── Listed records ──
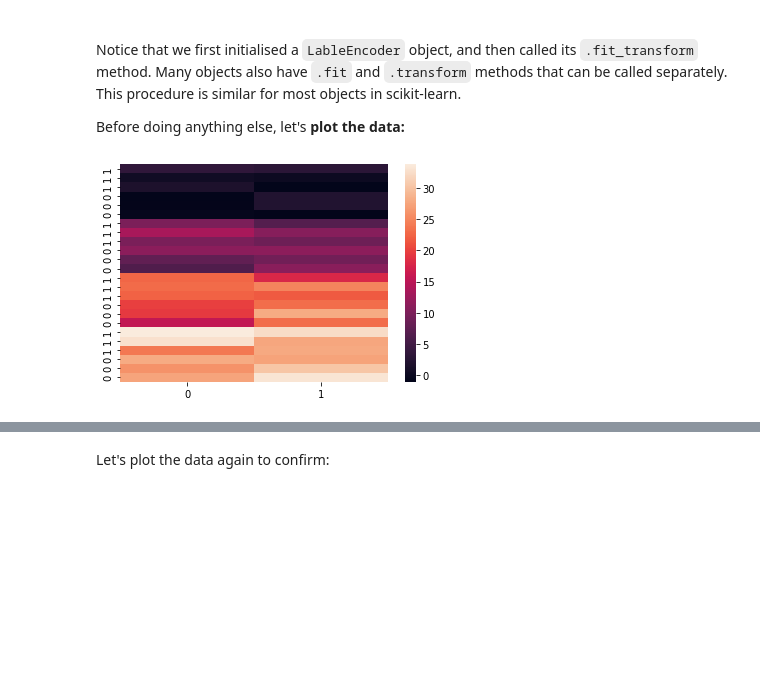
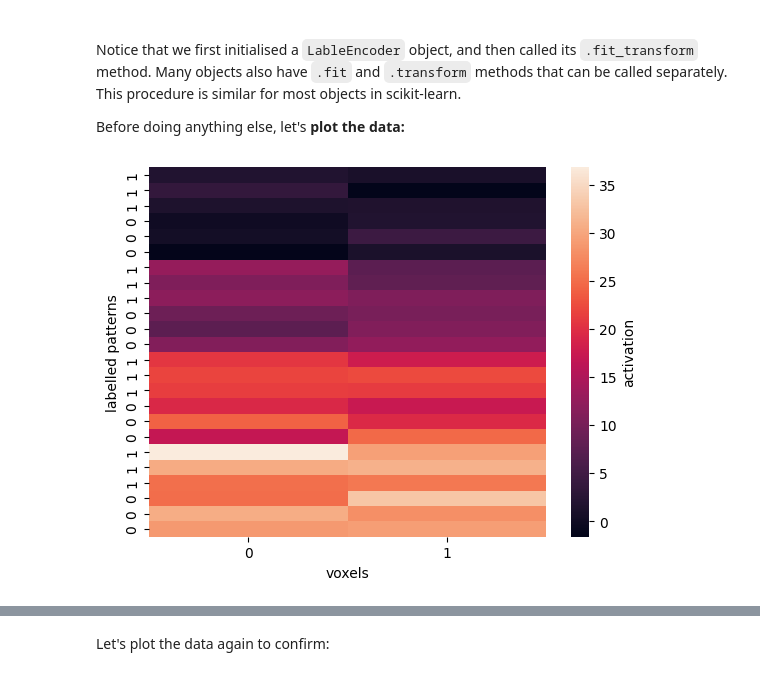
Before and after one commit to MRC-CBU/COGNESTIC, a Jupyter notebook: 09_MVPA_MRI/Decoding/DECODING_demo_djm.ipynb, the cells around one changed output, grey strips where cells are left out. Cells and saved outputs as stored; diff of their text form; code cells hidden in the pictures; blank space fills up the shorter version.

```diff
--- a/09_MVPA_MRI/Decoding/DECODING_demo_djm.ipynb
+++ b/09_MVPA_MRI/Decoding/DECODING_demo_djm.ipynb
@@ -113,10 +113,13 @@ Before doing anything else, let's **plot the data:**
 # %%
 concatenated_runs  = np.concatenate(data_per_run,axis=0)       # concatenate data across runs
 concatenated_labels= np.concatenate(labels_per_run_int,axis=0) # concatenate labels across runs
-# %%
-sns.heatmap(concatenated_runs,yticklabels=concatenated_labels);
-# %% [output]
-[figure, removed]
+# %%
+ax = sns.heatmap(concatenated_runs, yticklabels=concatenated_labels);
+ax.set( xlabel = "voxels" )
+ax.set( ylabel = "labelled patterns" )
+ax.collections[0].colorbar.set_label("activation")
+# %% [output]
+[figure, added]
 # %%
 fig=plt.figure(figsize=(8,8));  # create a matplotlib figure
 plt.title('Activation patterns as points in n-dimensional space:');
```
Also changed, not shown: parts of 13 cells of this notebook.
───
── Listed records ──
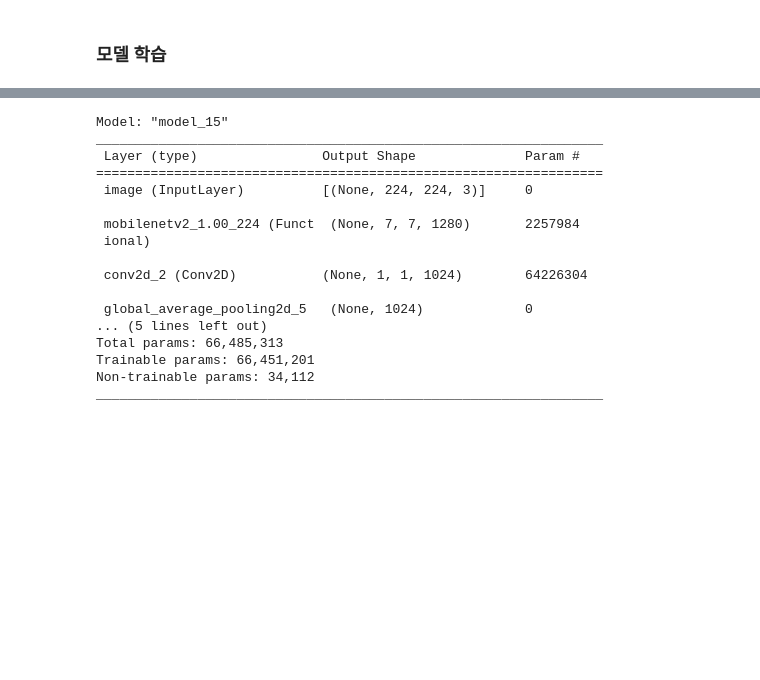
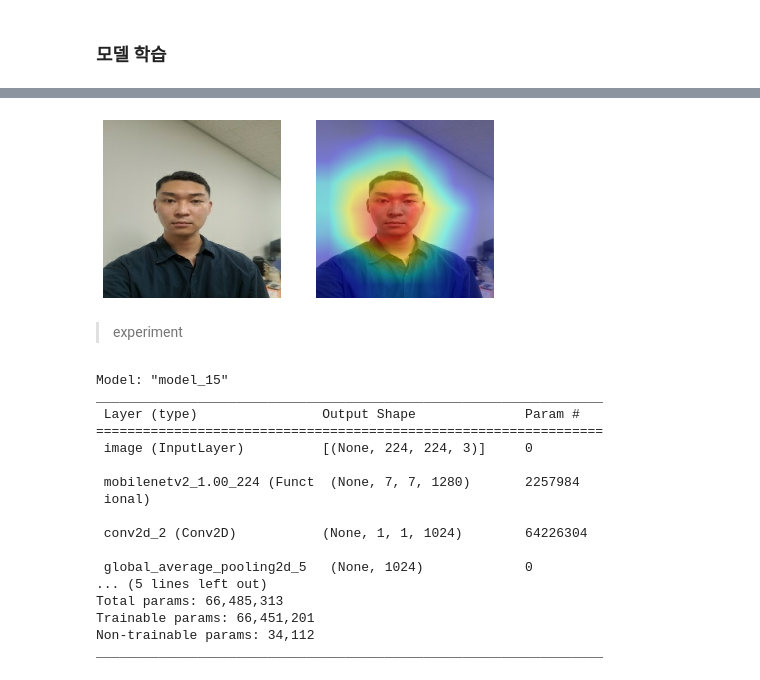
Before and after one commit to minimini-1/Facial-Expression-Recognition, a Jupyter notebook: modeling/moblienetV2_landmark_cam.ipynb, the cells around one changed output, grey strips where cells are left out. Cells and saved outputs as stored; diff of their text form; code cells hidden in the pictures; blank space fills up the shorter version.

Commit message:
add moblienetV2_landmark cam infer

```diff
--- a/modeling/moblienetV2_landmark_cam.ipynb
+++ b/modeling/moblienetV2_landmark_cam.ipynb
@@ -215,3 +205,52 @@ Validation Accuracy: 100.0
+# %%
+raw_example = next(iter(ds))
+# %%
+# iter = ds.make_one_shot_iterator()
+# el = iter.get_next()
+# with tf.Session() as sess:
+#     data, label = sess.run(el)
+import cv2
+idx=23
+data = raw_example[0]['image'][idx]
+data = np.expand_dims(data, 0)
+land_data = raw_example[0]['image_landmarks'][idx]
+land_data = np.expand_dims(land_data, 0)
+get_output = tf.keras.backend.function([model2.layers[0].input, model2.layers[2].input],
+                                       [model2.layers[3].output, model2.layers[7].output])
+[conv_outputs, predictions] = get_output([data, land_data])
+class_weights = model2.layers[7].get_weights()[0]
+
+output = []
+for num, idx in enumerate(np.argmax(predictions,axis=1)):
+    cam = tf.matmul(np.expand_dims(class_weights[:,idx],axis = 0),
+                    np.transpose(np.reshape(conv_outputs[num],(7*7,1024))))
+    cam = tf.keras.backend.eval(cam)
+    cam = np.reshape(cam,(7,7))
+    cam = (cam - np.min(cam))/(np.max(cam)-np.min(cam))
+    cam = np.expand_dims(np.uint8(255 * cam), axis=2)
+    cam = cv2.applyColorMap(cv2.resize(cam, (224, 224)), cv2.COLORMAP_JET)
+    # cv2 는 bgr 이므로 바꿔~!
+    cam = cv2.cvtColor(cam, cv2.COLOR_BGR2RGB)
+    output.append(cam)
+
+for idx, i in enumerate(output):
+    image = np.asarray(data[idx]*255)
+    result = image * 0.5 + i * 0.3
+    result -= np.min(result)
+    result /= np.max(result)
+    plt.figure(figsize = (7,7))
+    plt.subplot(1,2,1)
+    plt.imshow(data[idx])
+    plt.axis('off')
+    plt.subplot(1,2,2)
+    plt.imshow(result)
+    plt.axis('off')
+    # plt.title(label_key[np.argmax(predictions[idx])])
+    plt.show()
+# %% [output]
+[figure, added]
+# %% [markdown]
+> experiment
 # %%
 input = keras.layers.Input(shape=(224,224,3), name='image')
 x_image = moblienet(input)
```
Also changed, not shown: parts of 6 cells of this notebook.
───
Check every line of the entries above, and copy those that carry the string "shorter".

Before and after one commit to MRC-CBU/COGNESTIC, a Jupyter notebook: 09_MVPA_MRI/Decoding/DECODING_demo_djm.ipynb, the cells around one changed output, grey strips where cells are left out. Cells and saved outputs as stored; diff of their text form; code cells hidden in the pictures; blank space fills up the shorter version.
Before and after one commit to minimini-1/Facial-Expression-Recognition, a Jupyter notebook: modeling/moblienetV2_landmark_cam.ipynb, the cells around one changed output, grey strips where cells are left out. Cells and saved outputs as stored; diff of their text form; code cells hidden in the pictures; blank space fills up the shorter version.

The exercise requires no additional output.